    • Issuing compassionate releases for vulnerable prisoners, including elderly people, pregnant women, people with compromised immunity, people with mental health disabilities, etc.
    • Releasing immigrant detainees who do not pose a risk to the public
    • Expanding probation resources in the community, including redeploying correctional officers (by telephone).
  7. Provide persons leaving custody with transportation to return home if they require it, especially to Indigenous or remote communities. In cases where persons are returning to Indigenous communities, appropriate arrangements must be made in consultation with community leadership.
  8. Take steps to standardize data collection related to management of COVID-19, including associated lockdowns, segregation, isolation, etc., disaggregated by human rights grounds.


Immigrants, refugees, foreign-temporary workers

  1. Take steps to assure vulnerable groups that they will not experience reprisal or deportation if they seek lifesaving care, especially testing or treatment for COVID-19.
  2. Set a general moratorium on removals from the country for all immigration- and refugee-related matters.
  3. Regularly review and mitigate the impact of new restrictions closing Canada’s borders and turning refugee claimants away.
  4. Provide supports to individuals without permanent status, including protecting the immigration and visa permit status and healthcare needs of migrant workers and international students, who have an established and lawful right to enter Canada and have strong ties to the country, and who may face considerable hardship if denied entry or denied health protection and care services while in the country.

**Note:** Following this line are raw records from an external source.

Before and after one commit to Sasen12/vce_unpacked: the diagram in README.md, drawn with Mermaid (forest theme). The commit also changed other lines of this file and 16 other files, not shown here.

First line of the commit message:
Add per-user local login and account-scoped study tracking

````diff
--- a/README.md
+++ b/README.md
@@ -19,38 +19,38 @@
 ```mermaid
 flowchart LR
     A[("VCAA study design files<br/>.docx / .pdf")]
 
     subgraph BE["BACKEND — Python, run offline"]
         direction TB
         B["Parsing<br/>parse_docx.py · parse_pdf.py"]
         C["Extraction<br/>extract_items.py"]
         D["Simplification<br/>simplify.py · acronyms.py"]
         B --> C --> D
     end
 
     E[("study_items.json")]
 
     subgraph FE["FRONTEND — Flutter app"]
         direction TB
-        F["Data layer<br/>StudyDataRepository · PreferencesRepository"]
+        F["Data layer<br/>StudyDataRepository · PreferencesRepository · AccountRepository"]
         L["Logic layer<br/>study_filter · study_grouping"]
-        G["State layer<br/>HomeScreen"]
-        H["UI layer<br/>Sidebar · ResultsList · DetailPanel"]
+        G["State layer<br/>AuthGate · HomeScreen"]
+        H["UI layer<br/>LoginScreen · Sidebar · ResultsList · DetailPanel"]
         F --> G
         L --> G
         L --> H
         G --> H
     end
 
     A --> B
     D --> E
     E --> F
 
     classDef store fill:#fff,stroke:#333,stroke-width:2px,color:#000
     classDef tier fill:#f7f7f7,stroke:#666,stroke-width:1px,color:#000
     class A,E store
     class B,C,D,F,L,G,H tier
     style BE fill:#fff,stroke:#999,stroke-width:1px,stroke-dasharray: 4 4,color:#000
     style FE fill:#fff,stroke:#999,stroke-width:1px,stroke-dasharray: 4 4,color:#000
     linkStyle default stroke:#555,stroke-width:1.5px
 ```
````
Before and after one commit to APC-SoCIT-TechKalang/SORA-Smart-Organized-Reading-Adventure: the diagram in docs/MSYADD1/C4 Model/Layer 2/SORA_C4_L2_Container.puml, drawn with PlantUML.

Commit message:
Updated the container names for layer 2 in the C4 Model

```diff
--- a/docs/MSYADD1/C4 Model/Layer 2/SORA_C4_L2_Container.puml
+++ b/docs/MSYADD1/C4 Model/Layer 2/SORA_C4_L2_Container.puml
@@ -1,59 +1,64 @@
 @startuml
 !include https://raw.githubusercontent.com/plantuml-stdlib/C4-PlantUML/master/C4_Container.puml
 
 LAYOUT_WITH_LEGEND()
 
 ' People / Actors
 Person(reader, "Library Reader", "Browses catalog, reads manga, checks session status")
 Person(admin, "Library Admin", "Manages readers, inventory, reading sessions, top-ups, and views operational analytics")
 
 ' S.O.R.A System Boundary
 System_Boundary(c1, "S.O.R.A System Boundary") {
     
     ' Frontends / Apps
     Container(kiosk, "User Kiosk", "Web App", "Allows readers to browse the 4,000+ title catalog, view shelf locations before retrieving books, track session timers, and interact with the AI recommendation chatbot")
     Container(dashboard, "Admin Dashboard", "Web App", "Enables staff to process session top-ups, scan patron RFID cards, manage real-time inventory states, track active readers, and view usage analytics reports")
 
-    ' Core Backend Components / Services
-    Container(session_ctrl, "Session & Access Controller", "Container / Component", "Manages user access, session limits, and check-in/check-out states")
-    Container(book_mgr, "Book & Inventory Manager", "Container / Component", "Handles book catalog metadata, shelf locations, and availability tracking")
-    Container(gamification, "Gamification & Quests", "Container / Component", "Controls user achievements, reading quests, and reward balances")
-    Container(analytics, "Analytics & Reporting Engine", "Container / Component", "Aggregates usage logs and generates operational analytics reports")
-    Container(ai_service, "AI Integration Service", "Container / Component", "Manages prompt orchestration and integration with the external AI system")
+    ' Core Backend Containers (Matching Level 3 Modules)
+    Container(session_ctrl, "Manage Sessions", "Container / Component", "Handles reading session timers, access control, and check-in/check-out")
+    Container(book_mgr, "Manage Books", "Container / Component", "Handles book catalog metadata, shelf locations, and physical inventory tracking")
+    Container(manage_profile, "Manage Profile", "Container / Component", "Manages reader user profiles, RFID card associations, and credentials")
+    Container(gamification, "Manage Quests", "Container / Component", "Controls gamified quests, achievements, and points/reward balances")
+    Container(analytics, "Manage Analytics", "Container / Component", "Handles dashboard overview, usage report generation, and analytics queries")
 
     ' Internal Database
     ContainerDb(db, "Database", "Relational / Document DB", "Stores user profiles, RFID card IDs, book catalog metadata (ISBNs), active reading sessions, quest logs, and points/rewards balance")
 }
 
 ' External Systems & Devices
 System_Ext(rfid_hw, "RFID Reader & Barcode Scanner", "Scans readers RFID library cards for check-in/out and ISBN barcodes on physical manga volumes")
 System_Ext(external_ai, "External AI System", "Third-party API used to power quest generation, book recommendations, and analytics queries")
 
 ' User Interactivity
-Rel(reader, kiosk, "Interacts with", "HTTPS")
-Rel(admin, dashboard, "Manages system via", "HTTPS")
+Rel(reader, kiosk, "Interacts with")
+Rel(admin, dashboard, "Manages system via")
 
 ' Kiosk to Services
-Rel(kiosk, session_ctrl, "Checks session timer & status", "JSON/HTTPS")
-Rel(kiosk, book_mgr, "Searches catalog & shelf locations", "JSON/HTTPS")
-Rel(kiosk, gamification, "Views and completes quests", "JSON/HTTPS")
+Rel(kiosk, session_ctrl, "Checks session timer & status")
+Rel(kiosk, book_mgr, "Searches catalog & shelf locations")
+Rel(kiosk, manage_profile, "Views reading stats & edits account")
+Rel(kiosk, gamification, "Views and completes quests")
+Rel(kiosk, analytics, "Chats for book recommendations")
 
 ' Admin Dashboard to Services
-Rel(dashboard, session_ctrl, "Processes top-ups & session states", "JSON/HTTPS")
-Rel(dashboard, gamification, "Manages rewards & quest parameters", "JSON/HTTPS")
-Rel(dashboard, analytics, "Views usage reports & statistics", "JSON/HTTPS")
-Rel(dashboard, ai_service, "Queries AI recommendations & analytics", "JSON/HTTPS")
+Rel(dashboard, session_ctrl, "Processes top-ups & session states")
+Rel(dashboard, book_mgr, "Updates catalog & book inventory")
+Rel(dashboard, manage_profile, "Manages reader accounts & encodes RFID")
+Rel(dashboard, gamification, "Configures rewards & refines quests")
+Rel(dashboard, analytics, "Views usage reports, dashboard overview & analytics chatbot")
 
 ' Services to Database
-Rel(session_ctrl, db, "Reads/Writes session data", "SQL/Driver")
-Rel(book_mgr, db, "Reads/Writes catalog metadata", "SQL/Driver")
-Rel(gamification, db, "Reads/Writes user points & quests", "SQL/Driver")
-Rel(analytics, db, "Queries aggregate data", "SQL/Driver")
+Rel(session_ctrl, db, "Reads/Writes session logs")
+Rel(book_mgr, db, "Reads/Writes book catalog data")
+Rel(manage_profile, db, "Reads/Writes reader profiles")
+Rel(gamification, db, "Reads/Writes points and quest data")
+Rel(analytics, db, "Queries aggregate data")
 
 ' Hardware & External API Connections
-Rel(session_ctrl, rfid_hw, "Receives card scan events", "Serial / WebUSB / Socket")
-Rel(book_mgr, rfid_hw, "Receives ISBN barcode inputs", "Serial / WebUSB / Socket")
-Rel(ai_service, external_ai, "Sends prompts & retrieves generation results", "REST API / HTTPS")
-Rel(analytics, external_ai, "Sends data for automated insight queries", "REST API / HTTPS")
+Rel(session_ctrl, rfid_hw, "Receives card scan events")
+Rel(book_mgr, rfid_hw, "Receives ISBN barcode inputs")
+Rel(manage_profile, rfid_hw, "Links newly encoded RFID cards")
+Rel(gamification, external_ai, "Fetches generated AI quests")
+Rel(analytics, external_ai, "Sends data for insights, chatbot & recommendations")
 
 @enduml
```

  1. Respond to racism, ageism, ableism and other forms of discrimination

    1. In collaboration and cooperation with vulnerable groups, take system-wide action to counter false or misleading information in communities and on social media that fuels prejudice, fear and discrimination against:
      • Indigenous peoples
      • East Asian and other racialized communities
      • Older persons
      • People with disabilities, including people with COVID-19
      • Refugees, immigrants and migrant workers
      • People experiencing poverty.
    2. Combat stigma and discrimination by training health workers and the public on COVID-19, using mass media and school networks to expand public awareness of human rights.


  1. Strengthen human rights accountability and oversight

    1. Ensure that emergency planning bodies at all levels of government include representation from:
      • Human rights offices and institutions
      • Vulnerable groups
      • People most affected by the COVID-19 pandemic.
    2. Ensure that emergency planning bodies at all levels of government:
      • Consult with human rights experts when making decisions, taking action and allocating resources
      • Coordinate efforts across federal, provincial, territorial, regional, municipal and Indigenous jurisdictions.
    3. Provide additional resources to human rights institutions with the mandate to hold decision-makers accountable for respecting and protecting human rights during the COVID-19 pandemic.
    4. Ensure that human rights institutions with the mandate to hold decision-makers accountable for respecting and protecting human rights during the COVID-19 pandemic are empowered to:
      • Monitor and report on government actions that limit rights
      • Access all places of detention, including places where people are kept in quarantine
      • Receive inquiries, deal with discrimination complaints and/or launch public inquiries related to the COVID-19 pandemic
      • Provide an accessible, effective public process for hearing, adjudicating and remedying human rights issues related to the COVID-19 pandemic.
    5. Establish human rights oversight committees made up of external experts, representatives of vulnerable groups and affected communities with a mandate to provide advice to and review actions taken by governments.
    6. Collect and make publicly available health and other human rights data related to COVID-19 and response measures, disaggregated by vulnerable groups.